Nas*tur"tium (?), n. [L. nasturtium, for nasitortium, fr. nasus nose + torquere, tortum, to twist, torture, in allusion to the causing one to make a wry face by its pungent taste. See Nose of the face, and Torture.]
A genus of cruciferous plants, having white or yellowish flowers, including several species of cress. They are found chiefly in wet or damp grounds, and have a pungent biting taste.
Any plant of the genus Tropaeolum, geraniaceous herbs, having mostly climbing stems, peltate leaves, and spurred flowers, and including the common Indian cress (Tropaeolum majus), the canary-bird flower (T. peregrinum), and about thirty more species, all natives of South America.
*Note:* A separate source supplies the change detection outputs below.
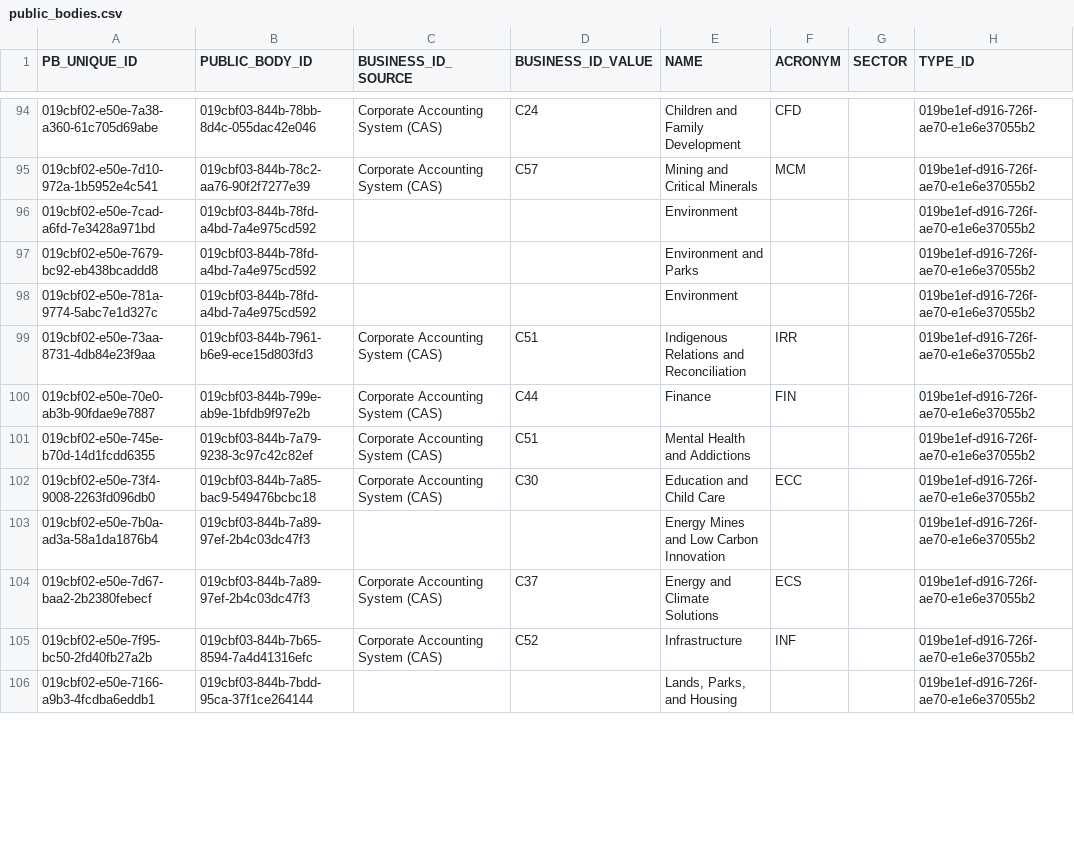
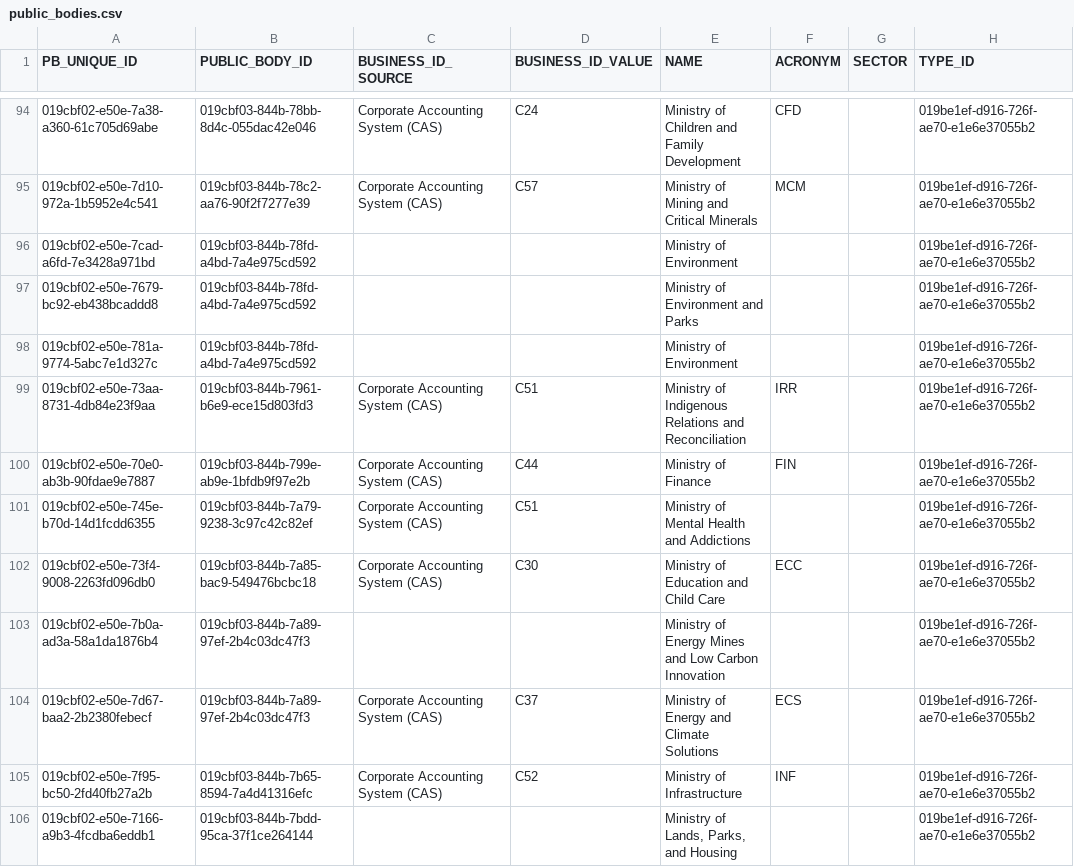
Before and after one commit to bcgov/adr, a CSV file: Apps/Registries/PublicBodies/Source/Api/Assets/public_bodies.csv, drawn as a sheet; only a part is shown, gaps mark what is left out; the diff covers the shown part only; the diff names each change by its address in the sheet, - before the commit and + after, or states it on an @@ line.

```diff
--- a/Apps/Registries/PublicBodies/Source/Api/Assets/public_bodies.csv
+++ b/Apps/Registries/PublicBodies/Source/Api/Assets/public_bodies.csv
-E94 (NAME): Children and Family Development
+E94 (NAME): Ministry of Children and Family Development
-E95 (NAME): Mining and Critical Minerals
+E95 (NAME): Ministry of Mining and Critical Minerals
-E96 (NAME): Environment
+E96 (NAME): Ministry of Environment
-E97 (NAME): Environment and Parks
+E97 (NAME): Ministry of Environment and Parks
-E98 (NAME): Environment
+E98 (NAME): Ministry of Environment
-E99 (NAME): Indigenous Relations and Reconciliation
+E99 (NAME): Ministry of Indigenous Relations and Reconciliation
-E100 (NAME): Finance
+E100 (NAME): Ministry of Finance
-E101 (NAME): Mental Health and Addictions
+E101 (NAME): Ministry of Mental Health and Addictions
-E102 (NAME): Education and Child Care
+E102 (NAME): Ministry of Education and Child Care
-E103 (NAME): Energy Mines and Low Carbon Innovation
+E103 (NAME): Ministry of Energy Mines and Low Carbon Innovation
-E104 (NAME): Energy and Climate Solutions
+E104 (NAME): Ministry of Energy and Climate Solutions
-E105 (NAME): Infrastructure
+E105 (NAME): Ministry of Infrastructure
-E106 (NAME): Lands, Parks, and Housing
+E106 (NAME): Ministry of Lands, Parks, and Housing
```
Also changed, not shown: 21 added rows and 42 edited cells elsewhere in this file, Apps/Registries/PublicBodies/Source/Api/Assets/public body_types.csv.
The whole plant has a warm pungent flavor, and the fleshy fruits are used as a substitute for capers, while the leaves and flowers are sometimes used in salads.
E2 Ed. note: Apparently Webster erred here, see Nasturtian for an explanation.
© Webster 1913.